Submitted by Niagara University
Recent tragedies in Charleston, South Carolina, and Aurora, Colorado, have exacerbated the need to educate the general public on how to identify and respond to mental illness, both in the workplace and in everyday situations.
As a result, the Mental Health Association in Niagara County Inc. is teaming up with Niagara University and Niagara Falls Memorial Medical Center to present "Changing Our Minds: A Mental Health Summit." The event is open to the public and recommended for anyone who wants to be more aware and better prepared to respond to individuals with psychiatric vulnerabilities.
The summit will take place from 10 a.m. to 1 p.m. Saturday, Sept. 19, at Niagara University. The cost is $15 per person.
This program will include speakers and presentations, demonstrations, useful training materials and more. Attendees will learn to recognize the signs and symptoms of mental illness in those around them, and learn how to respond in a supportive manner in assisting people in accessing the mental health services they need.
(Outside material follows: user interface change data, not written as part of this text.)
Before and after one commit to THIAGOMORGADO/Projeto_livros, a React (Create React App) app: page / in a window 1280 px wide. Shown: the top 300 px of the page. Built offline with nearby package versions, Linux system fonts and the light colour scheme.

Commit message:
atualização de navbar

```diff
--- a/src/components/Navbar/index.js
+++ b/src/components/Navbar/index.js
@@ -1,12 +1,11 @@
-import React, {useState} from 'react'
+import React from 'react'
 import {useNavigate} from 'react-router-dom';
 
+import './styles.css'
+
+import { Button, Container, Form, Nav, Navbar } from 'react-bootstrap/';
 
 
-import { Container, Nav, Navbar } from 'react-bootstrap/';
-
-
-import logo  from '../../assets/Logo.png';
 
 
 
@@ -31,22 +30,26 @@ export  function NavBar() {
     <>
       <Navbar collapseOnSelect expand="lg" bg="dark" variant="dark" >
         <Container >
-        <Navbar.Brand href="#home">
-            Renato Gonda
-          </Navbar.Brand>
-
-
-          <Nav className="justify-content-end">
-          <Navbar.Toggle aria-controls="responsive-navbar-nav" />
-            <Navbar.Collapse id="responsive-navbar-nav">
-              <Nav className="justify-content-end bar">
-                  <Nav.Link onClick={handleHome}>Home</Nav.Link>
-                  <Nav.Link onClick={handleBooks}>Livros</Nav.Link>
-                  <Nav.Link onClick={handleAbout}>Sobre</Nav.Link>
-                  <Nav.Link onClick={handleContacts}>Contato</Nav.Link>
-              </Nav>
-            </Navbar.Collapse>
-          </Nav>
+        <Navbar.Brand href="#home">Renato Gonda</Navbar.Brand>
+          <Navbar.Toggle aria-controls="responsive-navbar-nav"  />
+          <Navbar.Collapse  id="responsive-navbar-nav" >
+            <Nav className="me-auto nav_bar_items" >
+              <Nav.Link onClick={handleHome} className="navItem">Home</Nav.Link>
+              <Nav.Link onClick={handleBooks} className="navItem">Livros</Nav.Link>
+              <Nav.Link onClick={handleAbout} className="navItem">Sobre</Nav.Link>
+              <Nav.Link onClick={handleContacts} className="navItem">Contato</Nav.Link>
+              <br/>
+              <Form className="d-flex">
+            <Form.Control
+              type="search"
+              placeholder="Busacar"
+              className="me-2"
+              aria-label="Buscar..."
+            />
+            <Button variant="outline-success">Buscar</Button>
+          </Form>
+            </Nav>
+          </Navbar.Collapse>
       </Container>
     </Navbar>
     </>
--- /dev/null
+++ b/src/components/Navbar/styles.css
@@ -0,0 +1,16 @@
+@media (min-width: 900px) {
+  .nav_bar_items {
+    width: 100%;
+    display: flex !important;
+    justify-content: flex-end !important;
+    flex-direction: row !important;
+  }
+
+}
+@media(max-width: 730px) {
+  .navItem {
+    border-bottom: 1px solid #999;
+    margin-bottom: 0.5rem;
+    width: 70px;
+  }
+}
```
Eric Weaver, a retired sergeant with the Rochester Police Department and the founder of Overcoming the Darkness, will speak on the importance of overcoming the stigma of mental health. Maryalice Demler, news anchor for WGRZ-TV in Buffalo - a 1986 alumna of Niagara University - will serve as the master of ceremonies. The event also will feature a resource fair composed of vital local community service agencies, providing an opportunity for attendees to become familiar with the people and programs that support mental health.
Dr. Timothy Osberg, a professor of psychology at Niagara University and a licensed psychologist who will be speaking at the summit, said mental health issues have been growing on campus as well as in the community.
"It is critically important that more people have the willingness and skills to help others in crisis so that fewer tragedies occur," Osberg said.
He said the summit will provide all attendees - whether they are faculty, staff and students of Niagara University or members of the larger community - with the needed skills.
Mental Health Association in Niagara County Executive Director Cheryl Blacklock noted that, with the rise in suicides among youth and the prevalence of mental health in general, the conference will play an important role in addressing the stigma of mental illness.
"We have to have open discussions about mental health if we are going to improve prevention and treatment," Blacklock said.
"Educating and sensitizing members of the community is a vitally important task," said Christopher Kijowski, LCSW, supervisor of outpatient behavioral health at Niagara Falls Memorial Medical Center. "Compassion is an important value, as it helps to confirm the belief that the transformation of the mind and heart are possible for every human being."
Businesses and other organizations are encouraged to send at least one employee to attend the summit, and to designate that person as a "mental health ambassador."
For more information, call the Mental Health Association in Niagara County Inc. at 716-433-3780, ext. 304. To register online, visit www.mhanc.com.